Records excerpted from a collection
--- START ---
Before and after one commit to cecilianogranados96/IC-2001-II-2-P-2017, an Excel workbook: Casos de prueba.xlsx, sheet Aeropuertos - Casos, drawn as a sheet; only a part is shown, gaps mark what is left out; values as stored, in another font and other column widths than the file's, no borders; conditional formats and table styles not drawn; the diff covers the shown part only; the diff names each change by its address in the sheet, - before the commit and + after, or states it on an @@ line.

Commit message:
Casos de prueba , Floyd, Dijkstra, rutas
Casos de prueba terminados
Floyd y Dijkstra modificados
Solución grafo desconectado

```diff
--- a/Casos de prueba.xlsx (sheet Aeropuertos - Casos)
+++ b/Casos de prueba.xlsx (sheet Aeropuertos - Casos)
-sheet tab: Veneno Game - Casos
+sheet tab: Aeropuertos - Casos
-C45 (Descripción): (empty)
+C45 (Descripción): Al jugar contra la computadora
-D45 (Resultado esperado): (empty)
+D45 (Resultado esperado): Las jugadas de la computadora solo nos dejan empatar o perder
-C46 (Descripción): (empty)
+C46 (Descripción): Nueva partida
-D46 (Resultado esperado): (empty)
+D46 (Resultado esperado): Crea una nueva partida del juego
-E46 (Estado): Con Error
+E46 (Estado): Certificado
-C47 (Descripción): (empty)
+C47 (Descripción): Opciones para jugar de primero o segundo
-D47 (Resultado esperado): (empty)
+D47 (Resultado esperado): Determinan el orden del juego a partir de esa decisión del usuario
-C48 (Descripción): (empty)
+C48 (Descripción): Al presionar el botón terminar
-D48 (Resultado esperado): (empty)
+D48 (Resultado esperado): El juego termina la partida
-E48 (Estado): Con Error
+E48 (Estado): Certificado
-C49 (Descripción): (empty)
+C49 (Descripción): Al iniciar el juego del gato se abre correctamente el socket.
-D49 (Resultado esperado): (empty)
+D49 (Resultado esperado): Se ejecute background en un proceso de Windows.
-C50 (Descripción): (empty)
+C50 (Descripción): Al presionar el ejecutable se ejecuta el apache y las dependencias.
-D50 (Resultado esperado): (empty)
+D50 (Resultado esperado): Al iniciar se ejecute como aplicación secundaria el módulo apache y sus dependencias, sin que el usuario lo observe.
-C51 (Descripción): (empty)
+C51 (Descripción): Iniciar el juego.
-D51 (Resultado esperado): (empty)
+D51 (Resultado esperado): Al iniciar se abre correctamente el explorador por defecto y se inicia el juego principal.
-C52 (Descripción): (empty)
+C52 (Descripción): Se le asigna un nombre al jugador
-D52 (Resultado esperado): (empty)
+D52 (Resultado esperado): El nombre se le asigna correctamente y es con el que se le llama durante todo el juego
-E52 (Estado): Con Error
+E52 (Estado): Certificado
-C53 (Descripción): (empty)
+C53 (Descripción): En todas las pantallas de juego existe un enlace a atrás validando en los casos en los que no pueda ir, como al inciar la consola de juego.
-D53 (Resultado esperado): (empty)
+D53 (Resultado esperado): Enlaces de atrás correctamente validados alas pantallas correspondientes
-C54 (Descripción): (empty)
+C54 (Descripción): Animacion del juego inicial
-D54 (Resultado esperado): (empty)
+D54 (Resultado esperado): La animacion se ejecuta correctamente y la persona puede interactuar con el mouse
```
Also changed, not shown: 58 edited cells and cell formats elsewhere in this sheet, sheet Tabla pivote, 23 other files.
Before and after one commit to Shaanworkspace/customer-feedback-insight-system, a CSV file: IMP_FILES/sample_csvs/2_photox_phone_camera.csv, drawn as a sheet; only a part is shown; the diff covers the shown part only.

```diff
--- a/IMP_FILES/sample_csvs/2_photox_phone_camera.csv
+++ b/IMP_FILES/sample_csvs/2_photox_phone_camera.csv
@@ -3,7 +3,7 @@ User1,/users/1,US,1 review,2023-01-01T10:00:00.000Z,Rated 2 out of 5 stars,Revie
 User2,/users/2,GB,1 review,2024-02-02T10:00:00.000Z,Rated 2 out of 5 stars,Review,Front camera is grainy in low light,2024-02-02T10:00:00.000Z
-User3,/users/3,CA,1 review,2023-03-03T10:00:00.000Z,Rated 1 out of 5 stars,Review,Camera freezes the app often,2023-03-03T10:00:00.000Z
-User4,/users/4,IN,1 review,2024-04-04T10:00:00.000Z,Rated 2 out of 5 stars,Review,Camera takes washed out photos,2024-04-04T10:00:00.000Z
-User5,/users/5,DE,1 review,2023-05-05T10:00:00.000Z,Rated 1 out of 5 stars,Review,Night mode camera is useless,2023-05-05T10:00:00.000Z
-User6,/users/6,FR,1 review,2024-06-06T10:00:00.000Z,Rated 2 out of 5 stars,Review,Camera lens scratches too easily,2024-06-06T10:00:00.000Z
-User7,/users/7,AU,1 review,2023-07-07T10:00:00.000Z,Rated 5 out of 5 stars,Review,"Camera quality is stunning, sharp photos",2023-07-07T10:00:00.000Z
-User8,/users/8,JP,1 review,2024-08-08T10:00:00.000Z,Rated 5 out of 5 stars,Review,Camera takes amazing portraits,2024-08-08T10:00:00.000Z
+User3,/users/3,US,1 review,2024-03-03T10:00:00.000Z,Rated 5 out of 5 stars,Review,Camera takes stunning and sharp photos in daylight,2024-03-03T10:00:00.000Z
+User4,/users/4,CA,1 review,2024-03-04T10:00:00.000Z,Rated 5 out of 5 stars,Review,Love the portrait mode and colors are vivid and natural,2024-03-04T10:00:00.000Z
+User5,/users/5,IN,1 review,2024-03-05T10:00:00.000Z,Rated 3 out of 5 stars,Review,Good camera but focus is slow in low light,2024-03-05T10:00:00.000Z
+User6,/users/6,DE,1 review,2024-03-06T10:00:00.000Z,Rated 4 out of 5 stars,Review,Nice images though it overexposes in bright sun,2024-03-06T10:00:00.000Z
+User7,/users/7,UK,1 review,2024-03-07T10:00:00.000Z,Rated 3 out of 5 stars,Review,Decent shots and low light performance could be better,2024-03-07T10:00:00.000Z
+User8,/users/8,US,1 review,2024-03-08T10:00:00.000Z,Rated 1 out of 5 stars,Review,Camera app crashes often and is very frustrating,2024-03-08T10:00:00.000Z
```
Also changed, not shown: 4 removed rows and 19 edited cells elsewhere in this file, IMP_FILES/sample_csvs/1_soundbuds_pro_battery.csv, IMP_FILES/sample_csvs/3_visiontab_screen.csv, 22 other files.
--- END ---
§ **Prompt**: Reproduce each line from the data that has "Aeropuertos" in it.

§ **Response to the exercise**:
Before and after one commit to cecilianogranados96/IC-2001-II-2-P-2017, an Excel workbook: Casos de prueba.xlsx, sheet Aeropuertos - Casos, drawn as a sheet; only a part is shown, gaps mark what is left out; values as stored, in another font and other column widths than the file's, no borders; conditional formats and table styles not drawn; the diff covers the shown part only; the diff names each change by its address in the sheet, - before the commit and + after, or states it on an @@ line.
--- a/Casos de prueba.xlsx (sheet Aeropuertos - Casos)
+++ b/Casos de prueba.xlsx (sheet Aeropuertos - Casos)
+sheet tab: Aeropuertos - Casos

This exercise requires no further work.